Requirement: Going line by line through the listing, how many lines hold "color"? State nothing but the number.

Records:
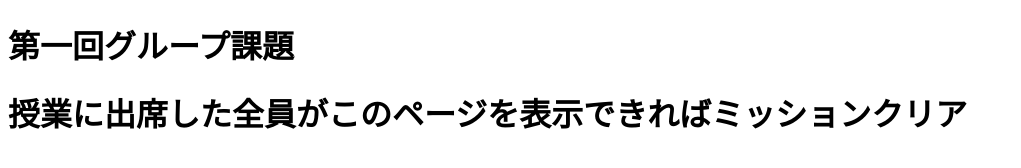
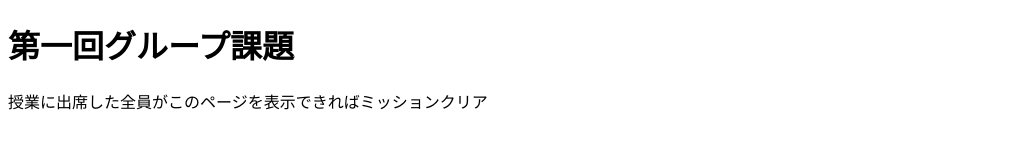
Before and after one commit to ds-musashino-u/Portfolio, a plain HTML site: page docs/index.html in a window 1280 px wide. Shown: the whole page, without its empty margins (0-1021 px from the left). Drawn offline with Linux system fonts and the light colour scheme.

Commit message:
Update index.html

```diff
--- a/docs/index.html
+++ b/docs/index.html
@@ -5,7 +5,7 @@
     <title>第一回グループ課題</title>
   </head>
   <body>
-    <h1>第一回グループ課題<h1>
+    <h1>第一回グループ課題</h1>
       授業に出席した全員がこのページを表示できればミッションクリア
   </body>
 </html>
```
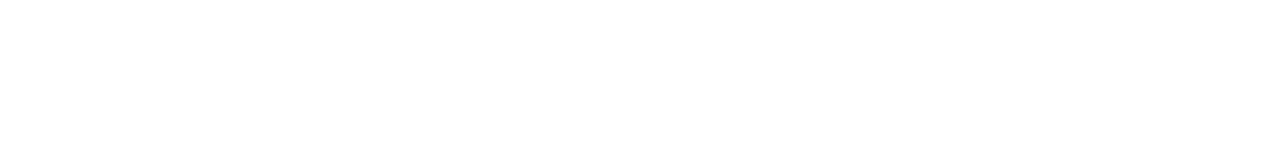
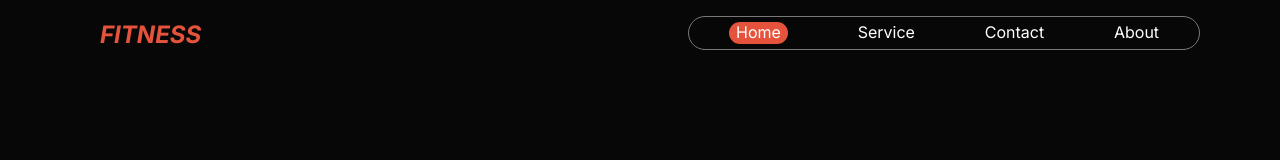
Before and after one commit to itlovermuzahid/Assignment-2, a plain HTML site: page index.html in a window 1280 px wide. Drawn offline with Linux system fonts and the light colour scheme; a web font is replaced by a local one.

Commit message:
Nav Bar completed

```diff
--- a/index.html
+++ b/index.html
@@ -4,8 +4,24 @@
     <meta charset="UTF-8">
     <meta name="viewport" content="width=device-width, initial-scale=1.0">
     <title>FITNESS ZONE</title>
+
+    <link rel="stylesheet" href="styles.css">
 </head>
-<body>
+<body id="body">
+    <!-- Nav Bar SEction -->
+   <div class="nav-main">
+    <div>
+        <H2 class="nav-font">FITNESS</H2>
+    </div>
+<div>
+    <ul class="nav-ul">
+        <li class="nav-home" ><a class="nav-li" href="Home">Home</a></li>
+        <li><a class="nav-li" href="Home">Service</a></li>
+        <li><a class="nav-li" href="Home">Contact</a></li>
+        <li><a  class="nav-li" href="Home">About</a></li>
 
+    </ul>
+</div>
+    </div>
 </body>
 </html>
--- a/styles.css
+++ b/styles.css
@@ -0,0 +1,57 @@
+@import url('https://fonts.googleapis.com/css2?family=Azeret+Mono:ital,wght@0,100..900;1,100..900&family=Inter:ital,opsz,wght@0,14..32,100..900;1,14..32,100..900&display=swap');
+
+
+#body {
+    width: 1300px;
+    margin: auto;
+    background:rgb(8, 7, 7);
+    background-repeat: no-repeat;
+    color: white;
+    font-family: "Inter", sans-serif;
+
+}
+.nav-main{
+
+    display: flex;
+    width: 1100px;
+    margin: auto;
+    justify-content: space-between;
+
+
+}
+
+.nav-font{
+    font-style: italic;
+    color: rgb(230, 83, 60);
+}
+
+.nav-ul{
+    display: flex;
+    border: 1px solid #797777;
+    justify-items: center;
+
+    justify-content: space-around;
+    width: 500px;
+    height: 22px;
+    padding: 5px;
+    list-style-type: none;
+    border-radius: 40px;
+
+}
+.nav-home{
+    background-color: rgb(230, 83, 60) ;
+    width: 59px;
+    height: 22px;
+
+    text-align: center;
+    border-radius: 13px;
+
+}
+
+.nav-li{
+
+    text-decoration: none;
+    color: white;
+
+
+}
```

==

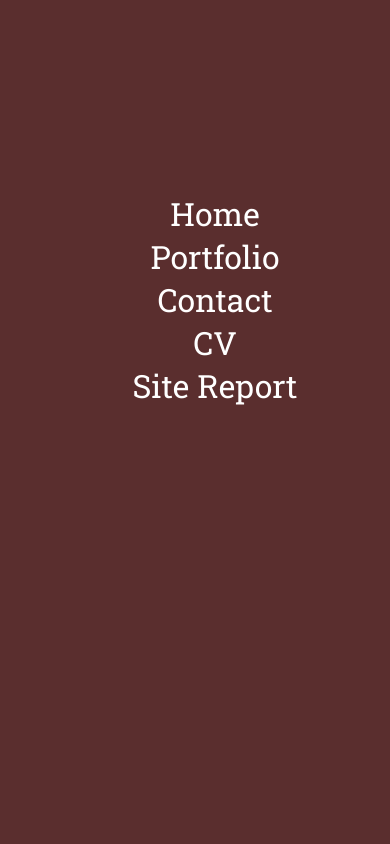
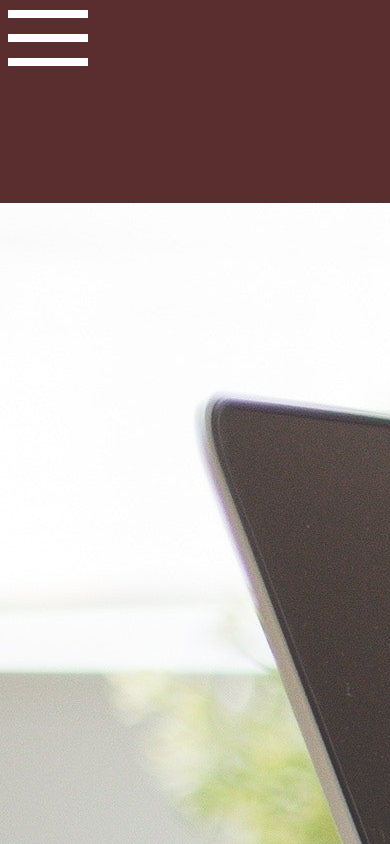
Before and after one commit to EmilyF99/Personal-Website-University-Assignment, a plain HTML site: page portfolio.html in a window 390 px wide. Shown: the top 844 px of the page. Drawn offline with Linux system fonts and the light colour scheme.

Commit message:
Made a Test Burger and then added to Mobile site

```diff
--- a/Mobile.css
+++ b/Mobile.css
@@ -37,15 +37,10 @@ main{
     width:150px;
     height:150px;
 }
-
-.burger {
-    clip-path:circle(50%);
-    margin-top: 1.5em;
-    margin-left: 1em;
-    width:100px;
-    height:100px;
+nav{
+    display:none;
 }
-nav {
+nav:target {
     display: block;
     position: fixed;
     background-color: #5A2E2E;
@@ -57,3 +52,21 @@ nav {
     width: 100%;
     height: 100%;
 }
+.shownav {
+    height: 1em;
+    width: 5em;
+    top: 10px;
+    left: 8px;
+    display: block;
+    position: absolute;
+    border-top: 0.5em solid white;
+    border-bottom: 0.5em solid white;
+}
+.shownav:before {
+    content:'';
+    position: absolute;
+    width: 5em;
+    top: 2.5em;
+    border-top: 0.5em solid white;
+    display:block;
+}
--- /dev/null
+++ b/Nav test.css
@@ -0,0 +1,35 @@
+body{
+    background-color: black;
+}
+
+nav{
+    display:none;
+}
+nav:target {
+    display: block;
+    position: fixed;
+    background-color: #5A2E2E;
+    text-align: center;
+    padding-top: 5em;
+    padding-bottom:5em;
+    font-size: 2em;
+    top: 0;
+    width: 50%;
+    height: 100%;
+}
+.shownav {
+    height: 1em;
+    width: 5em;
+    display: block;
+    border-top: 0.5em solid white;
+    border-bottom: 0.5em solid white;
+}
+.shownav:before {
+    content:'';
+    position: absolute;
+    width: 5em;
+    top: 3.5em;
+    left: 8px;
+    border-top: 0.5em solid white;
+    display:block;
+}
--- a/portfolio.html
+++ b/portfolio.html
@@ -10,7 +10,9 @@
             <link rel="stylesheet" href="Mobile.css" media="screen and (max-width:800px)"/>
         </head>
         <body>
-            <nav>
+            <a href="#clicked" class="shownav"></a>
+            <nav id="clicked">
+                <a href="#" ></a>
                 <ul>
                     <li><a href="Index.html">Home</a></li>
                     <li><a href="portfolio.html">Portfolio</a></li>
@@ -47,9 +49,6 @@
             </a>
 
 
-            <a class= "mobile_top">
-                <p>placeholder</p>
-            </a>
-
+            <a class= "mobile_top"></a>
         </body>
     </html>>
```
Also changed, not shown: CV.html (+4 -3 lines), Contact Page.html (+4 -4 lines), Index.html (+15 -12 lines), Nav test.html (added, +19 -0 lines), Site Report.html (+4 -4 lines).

--

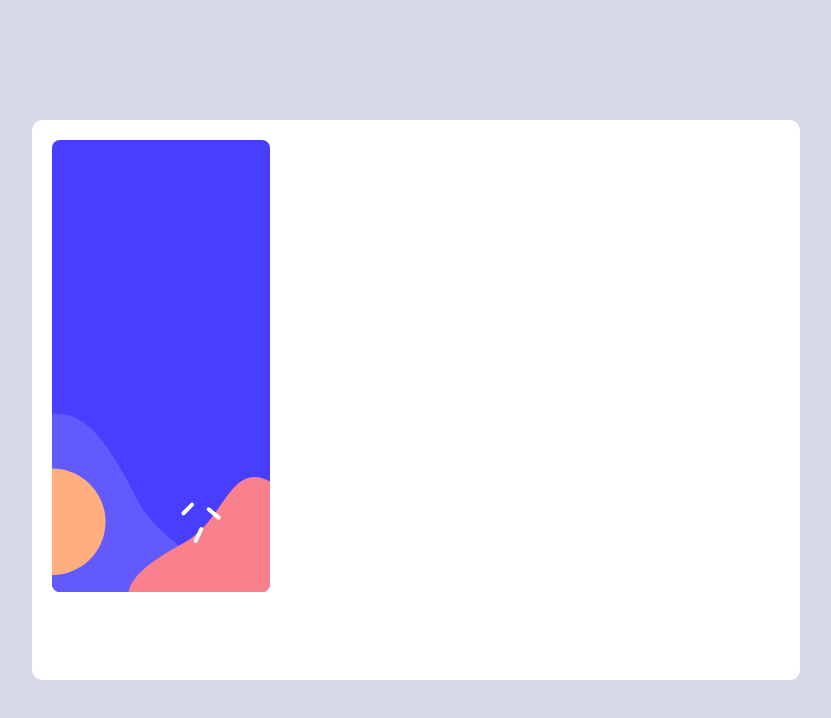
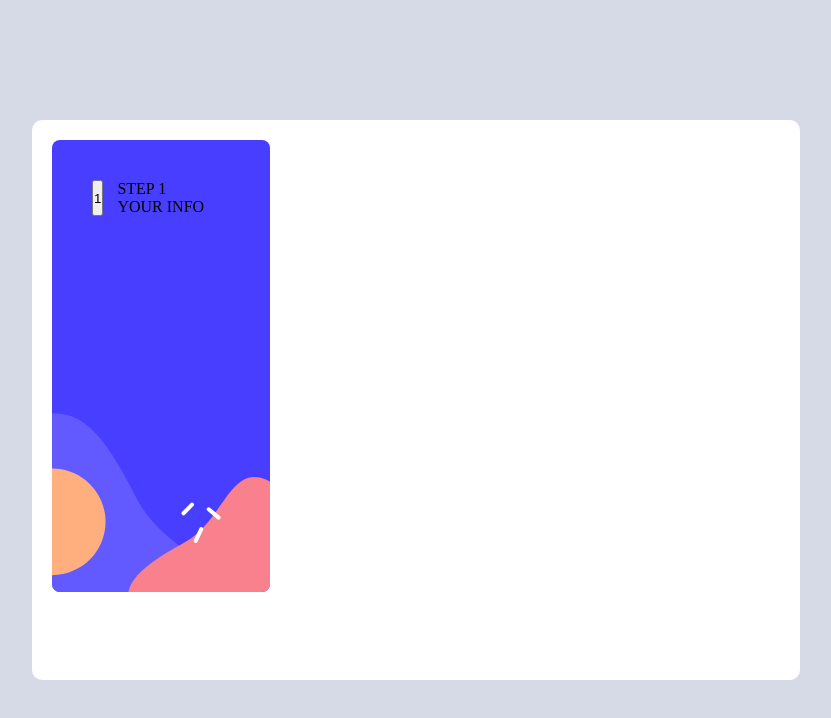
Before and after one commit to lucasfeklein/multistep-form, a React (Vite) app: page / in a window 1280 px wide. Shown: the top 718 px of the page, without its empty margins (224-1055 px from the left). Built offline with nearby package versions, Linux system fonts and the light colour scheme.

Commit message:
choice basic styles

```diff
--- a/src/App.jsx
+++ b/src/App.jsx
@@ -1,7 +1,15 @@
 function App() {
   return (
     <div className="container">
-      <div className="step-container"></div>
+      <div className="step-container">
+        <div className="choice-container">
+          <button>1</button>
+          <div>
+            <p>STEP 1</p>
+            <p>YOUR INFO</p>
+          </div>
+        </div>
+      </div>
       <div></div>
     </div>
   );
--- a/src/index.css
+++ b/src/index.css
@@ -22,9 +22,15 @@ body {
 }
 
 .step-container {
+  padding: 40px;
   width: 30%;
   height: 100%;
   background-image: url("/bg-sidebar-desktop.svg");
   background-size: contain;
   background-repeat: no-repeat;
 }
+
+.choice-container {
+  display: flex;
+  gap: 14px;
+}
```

Solution for this exercise: 7